Scan the records for the word "items". Return each line where it is found.

**Provided data**
----
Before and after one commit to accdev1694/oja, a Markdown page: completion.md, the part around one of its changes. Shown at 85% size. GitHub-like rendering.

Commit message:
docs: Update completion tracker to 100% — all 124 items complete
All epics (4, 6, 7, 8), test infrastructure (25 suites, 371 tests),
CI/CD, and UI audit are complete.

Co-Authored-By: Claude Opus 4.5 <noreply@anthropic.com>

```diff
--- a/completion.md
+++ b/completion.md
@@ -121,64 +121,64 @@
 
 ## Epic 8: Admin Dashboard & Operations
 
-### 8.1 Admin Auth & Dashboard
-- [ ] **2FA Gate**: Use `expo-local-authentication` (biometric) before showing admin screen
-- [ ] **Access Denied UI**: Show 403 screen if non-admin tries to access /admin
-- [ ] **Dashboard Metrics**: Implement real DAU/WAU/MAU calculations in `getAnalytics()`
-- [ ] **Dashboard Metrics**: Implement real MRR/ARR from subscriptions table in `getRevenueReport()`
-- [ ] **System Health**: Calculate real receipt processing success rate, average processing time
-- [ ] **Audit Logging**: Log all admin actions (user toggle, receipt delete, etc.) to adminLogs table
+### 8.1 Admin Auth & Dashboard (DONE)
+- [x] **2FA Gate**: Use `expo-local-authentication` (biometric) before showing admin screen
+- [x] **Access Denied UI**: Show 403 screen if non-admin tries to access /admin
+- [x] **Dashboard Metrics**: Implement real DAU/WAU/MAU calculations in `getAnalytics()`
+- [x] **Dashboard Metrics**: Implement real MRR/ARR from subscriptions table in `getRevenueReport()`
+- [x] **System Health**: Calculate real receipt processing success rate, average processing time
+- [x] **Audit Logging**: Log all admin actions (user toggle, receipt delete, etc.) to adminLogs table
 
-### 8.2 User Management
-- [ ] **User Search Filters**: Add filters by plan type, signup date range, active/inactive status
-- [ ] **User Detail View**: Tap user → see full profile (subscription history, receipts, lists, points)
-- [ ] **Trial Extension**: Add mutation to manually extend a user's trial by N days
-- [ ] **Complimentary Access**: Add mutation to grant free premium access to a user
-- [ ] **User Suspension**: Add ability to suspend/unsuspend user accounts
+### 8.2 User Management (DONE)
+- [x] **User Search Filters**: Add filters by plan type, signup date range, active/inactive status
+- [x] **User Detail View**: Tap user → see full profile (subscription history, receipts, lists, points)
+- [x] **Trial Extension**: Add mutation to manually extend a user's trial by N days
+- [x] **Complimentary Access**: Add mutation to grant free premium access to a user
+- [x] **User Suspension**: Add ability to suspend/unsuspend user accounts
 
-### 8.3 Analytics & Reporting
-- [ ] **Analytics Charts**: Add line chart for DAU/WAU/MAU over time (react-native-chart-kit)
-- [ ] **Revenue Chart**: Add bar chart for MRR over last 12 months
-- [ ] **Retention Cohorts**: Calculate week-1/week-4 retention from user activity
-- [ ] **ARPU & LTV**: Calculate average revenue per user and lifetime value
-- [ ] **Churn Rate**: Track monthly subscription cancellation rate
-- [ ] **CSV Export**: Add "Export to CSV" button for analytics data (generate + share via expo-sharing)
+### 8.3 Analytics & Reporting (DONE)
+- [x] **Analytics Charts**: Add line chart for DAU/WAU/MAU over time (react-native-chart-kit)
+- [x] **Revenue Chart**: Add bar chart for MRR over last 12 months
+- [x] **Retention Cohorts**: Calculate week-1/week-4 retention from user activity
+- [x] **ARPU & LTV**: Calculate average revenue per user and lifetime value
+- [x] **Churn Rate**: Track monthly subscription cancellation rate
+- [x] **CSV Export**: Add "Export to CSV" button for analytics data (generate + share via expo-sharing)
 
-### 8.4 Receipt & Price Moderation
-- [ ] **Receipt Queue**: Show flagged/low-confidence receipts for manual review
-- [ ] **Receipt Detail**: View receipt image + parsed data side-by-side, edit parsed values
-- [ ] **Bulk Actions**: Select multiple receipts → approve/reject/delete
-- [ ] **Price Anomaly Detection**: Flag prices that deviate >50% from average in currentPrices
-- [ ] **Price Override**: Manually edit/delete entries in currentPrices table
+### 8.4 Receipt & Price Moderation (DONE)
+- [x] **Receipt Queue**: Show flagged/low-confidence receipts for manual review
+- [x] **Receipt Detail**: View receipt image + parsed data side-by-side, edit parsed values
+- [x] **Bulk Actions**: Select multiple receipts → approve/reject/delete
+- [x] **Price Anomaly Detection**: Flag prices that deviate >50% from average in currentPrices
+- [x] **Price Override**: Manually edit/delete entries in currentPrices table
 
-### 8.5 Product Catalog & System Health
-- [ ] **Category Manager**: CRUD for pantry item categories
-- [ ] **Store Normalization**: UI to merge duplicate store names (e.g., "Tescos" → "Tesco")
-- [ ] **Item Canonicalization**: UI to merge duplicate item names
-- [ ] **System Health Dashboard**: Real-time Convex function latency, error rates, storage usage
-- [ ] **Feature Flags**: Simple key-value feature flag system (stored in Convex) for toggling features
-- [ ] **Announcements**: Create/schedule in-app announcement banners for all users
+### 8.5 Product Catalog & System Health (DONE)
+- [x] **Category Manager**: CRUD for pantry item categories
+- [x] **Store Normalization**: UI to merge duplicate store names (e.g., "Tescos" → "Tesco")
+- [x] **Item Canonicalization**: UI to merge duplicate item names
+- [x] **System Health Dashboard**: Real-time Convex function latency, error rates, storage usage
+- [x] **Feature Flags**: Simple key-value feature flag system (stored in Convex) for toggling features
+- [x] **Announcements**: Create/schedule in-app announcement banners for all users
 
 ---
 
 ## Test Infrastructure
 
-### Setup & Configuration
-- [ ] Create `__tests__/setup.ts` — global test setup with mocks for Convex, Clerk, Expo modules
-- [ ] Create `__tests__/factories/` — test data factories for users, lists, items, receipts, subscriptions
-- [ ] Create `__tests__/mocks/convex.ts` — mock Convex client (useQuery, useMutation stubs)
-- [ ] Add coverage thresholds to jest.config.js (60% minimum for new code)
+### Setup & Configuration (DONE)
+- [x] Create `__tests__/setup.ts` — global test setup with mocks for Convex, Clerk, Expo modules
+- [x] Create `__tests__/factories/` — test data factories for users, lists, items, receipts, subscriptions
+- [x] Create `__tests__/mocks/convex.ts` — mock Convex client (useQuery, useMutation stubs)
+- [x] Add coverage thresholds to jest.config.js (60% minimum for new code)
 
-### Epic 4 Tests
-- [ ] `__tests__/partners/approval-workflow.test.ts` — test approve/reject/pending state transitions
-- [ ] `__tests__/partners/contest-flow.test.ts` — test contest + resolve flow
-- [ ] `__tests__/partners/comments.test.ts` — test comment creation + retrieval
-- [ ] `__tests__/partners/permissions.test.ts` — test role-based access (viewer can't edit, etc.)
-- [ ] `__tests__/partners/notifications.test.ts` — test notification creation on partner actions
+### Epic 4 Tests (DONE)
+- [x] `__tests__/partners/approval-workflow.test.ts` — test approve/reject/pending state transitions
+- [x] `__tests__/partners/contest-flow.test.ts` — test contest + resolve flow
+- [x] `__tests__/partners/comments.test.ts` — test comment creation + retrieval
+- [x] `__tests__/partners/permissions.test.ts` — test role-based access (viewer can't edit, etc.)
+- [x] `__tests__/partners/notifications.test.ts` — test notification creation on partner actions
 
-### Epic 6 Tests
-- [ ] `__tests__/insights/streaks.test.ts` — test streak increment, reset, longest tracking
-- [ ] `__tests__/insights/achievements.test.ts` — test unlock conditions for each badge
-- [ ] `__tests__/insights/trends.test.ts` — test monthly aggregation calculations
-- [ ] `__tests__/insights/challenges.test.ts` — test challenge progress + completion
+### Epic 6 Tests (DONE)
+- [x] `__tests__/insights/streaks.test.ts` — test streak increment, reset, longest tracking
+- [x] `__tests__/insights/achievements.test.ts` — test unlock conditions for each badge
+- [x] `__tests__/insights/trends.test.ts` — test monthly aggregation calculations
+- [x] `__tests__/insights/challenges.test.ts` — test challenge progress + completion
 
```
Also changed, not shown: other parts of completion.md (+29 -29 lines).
----
**Answer to this exercise**
docs: Update completion tracker to 100% — all 124 items complete
-- [ ] Create `__tests__/factories/` — test data factories for users, lists, items, receipts, subscriptions
+- [x] Create `__tests__/factories/` — test data factories for users, lists, items, receipts, subscriptions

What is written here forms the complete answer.